# EXERCISE
Copy out the whole listing exactly as written, leaving the pictures behind.

──────── RECORDS PROVIDED

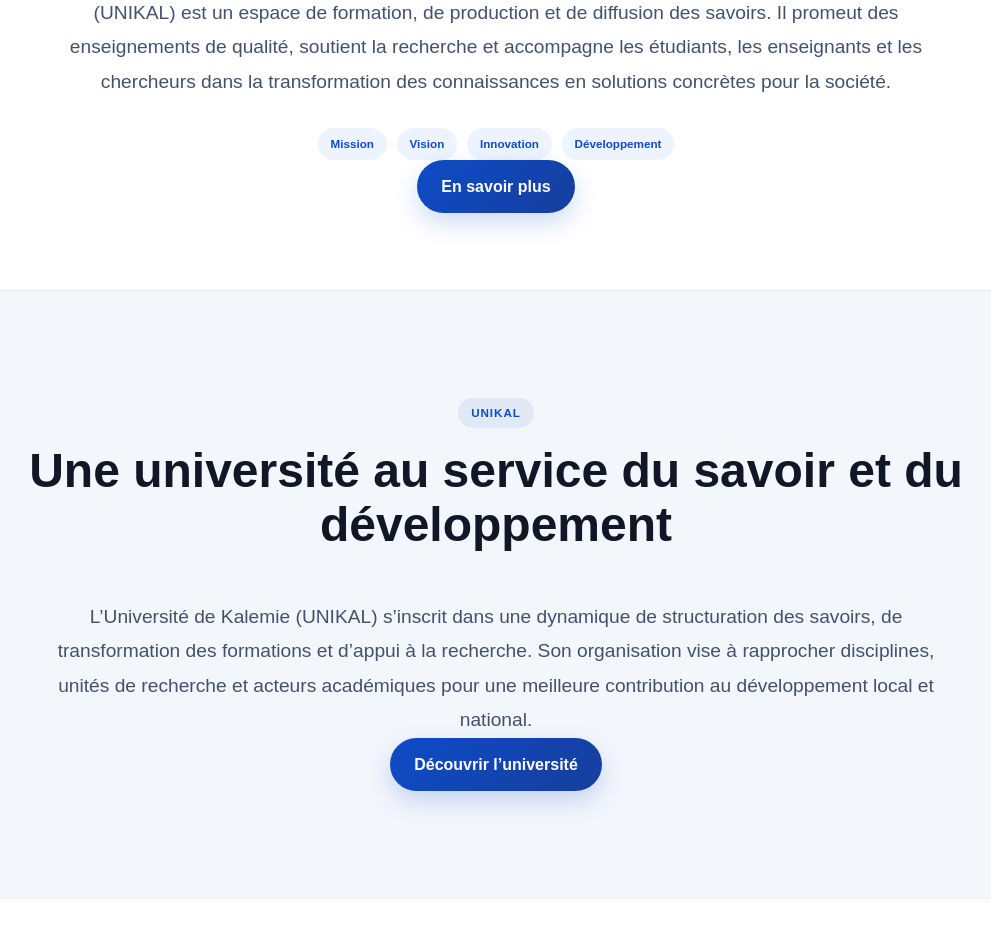
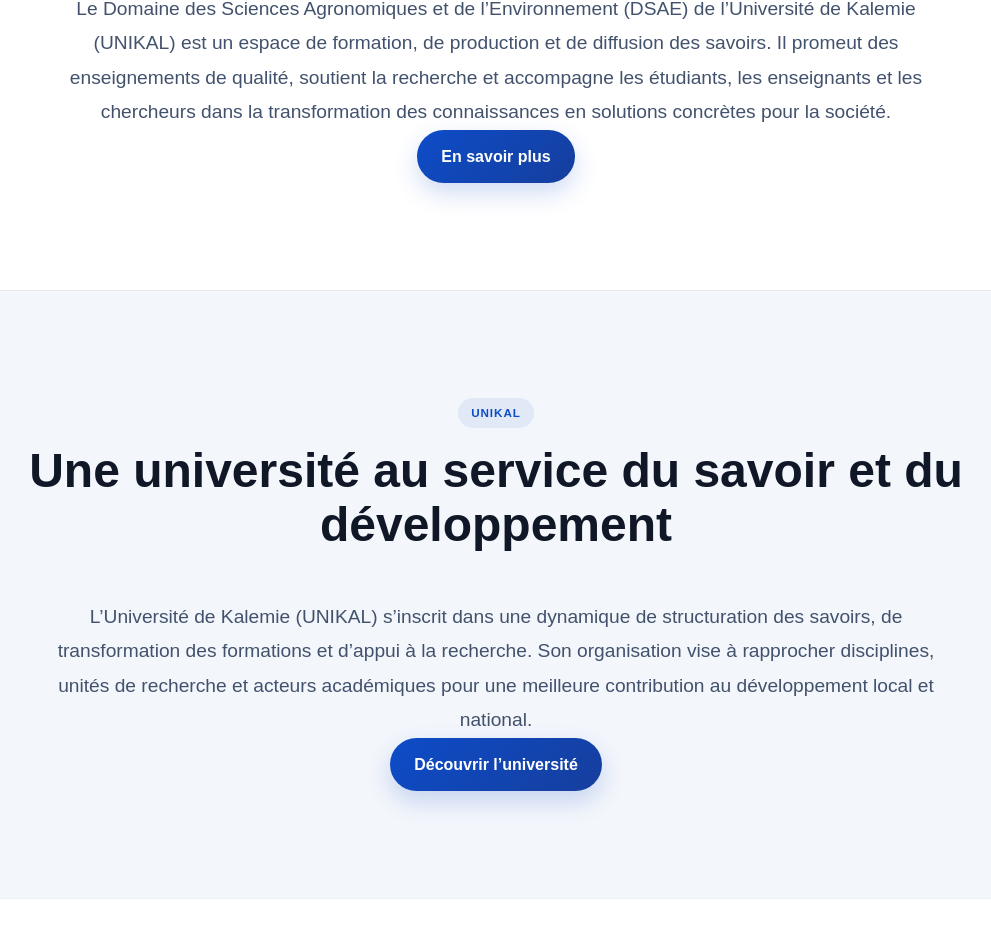
Before and after one commit to TamSanku/dsae-unikal-frontend, a Next.js app: page / in a window 1280 px wide. Shown: the part 1119-2044 px from the top of the page, without its empty margins (144-1135 px from the left). Built offline with nearby package versions, Linux system fonts and the light colour scheme; no server answers.

Commit message:
Left-align homepage cards and remove value pills

```diff
--- a/app/globals.css
+++ b/app/globals.css
@@ -2298,20 +2298,20 @@ main {
 .home-panel .research-card,
 .home-panel .publication-card-body,
 .home-panel .news-body {
-  text-align: center;
+  text-align: left;
 }
 
 .home-panel .publication-card-body {
-  align-items: center;
+  align-items: flex-start;
 }
 
 .home-panel .meta-row {
-  justify-content: center;
+  justify-content: flex-start;
 }
 
 .home-panel .date-label,
 .home-panel .publication-date {
-  text-align: center;
+  text-align: left;
 }
 
 .home-panel-cta .cta-content {
--- a/app/page.tsx
+++ b/app/page.tsx
@@ -71,12 +71,6 @@ export default async function HomePage() {
               étudiants, les enseignants et les chercheurs dans la transformation des connaissances
               en solutions concrètes pour la société.
             </p>
-            <div className="pill-list">
-              <span>Mission</span>
-              <span>Vision</span>
-              <span>Innovation</span>
-              <span>Développement</span>
-            </div>
             <Link href="/a-propos" className="btn btn-primary mt-2">
               En savoir plus
             </Link>
```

────────────────

# ANSWER TO THIS PROBLEM
Before and after one commit to TamSanku/dsae-unikal-frontend, a Next.js app: page / in a window 1280 px wide. Shown: the part 1119-2044 px from the top of the page, without its empty margins (144-1135 px from the left). Built offline with nearby package versions, Linux system fonts and the light colour scheme; no server answers.

Commit message:
Left-align homepage cards and remove value pills

```diff
--- a/app/globals.css
+++ b/app/globals.css
@@ -2298,20 +2298,20 @@ main {
 .home-panel .research-card,
 .home-panel .publication-card-body,
 .home-panel .news-body {
-  text-align: center;
+  text-align: left;
 }
 
 .home-panel .publication-card-body {
-  align-items: center;
+  align-items: flex-start;
 }
 
 .home-panel .meta-row {
-  justify-content: center;
+  justify-content: flex-start;
 }
 
 .home-panel .date-label,
 .home-panel .publication-date {
-  text-align: center;
+  text-align: left;
 }
 
 .home-panel-cta .cta-content {
--- a/app/page.tsx
+++ b/app/page.tsx
@@ -71,12 +71,6 @@ export default async function HomePage() {
               étudiants, les enseignants et les chercheurs dans la transformation des connaissances
               en solutions concrètes pour la société.
             </p>
-            <div className="pill-list">
-              <span>Mission</span>
-              <span>Vision</span>
-              <span>Innovation</span>
-              <span>Développement</span>
-            </div>
             <Link href="/a-propos" className="btn btn-primary mt-2">
               En savoir plus
             </Link>
```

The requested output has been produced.